Differential Pricing in Intermediate Good Markets

This paper studies differential pricing by an upstream monopolist whose cost to supply the intermediate good differs across buyers in the downstream. It is shown that, different from demand-based price discrimination, cost-based differential pricing shifts production efficiently. If total output (and consumer welfare) is weakly increased under differential pricing than under uniform pricing, as is true for weakly convex final market demand functions, social welfare is strictly improved.

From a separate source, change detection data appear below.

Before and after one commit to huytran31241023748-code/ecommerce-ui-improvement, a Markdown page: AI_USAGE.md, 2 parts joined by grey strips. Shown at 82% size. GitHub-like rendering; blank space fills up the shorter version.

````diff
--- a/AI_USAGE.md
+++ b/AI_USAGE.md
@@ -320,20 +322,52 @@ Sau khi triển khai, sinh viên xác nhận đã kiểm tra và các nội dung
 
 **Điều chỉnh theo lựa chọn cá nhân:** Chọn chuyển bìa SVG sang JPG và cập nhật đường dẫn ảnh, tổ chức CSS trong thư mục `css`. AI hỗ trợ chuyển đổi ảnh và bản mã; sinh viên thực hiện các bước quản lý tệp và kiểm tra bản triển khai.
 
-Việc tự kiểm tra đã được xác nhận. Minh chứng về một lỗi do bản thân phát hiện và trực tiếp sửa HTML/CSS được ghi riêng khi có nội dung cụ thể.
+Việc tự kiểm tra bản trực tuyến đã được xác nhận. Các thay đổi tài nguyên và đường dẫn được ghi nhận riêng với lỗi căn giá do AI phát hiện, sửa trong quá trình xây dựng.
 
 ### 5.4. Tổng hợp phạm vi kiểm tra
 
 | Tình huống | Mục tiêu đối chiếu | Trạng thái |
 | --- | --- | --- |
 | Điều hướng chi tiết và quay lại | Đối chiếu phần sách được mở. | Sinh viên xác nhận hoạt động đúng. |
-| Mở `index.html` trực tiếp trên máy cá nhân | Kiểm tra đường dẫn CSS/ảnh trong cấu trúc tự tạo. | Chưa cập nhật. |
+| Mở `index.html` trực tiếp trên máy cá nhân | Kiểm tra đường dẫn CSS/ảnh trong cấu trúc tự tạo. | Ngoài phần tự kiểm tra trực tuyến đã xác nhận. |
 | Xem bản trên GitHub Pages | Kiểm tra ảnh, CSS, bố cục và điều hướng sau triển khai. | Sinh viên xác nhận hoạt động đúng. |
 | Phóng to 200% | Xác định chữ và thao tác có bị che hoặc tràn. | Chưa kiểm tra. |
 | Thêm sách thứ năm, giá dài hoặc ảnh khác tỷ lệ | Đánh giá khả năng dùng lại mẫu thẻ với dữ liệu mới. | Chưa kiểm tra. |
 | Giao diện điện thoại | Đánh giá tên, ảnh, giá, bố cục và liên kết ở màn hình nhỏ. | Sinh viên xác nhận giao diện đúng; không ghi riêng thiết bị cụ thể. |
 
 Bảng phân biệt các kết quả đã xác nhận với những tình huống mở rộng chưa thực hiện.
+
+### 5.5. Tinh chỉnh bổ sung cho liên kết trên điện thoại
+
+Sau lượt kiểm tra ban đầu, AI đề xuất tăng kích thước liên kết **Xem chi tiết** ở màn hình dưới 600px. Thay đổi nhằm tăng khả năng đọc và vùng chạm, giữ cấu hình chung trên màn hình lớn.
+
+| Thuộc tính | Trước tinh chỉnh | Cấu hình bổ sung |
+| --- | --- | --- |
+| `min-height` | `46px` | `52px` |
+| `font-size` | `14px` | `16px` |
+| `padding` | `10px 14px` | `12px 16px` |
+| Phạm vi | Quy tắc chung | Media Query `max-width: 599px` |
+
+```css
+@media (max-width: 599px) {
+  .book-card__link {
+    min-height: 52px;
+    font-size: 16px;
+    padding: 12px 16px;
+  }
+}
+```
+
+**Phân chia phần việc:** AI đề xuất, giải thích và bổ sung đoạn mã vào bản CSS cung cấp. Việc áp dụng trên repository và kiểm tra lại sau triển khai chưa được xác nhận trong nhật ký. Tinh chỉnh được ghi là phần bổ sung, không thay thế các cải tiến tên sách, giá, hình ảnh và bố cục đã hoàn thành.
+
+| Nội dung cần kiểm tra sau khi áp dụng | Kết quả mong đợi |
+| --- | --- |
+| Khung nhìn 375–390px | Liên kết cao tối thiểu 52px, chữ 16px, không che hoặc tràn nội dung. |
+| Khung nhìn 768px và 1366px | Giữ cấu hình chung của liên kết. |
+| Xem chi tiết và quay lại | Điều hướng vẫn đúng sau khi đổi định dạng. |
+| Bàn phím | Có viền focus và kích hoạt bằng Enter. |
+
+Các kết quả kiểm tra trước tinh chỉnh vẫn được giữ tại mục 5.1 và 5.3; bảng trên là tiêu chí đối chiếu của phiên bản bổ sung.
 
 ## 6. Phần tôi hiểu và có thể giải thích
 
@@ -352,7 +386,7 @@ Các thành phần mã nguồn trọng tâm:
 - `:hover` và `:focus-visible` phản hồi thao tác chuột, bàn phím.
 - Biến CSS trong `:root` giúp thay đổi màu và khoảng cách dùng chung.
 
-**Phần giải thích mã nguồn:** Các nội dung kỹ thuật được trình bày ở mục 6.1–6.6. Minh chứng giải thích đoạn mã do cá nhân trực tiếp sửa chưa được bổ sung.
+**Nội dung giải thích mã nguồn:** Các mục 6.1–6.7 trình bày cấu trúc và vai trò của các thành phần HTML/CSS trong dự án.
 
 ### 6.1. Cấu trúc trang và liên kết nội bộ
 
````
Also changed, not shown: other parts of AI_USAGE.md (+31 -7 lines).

The analysis is extended to the case in which both the upstream monopolist's cost to serve the downstream firms and the downstream firms’ cost to produce the final good differ.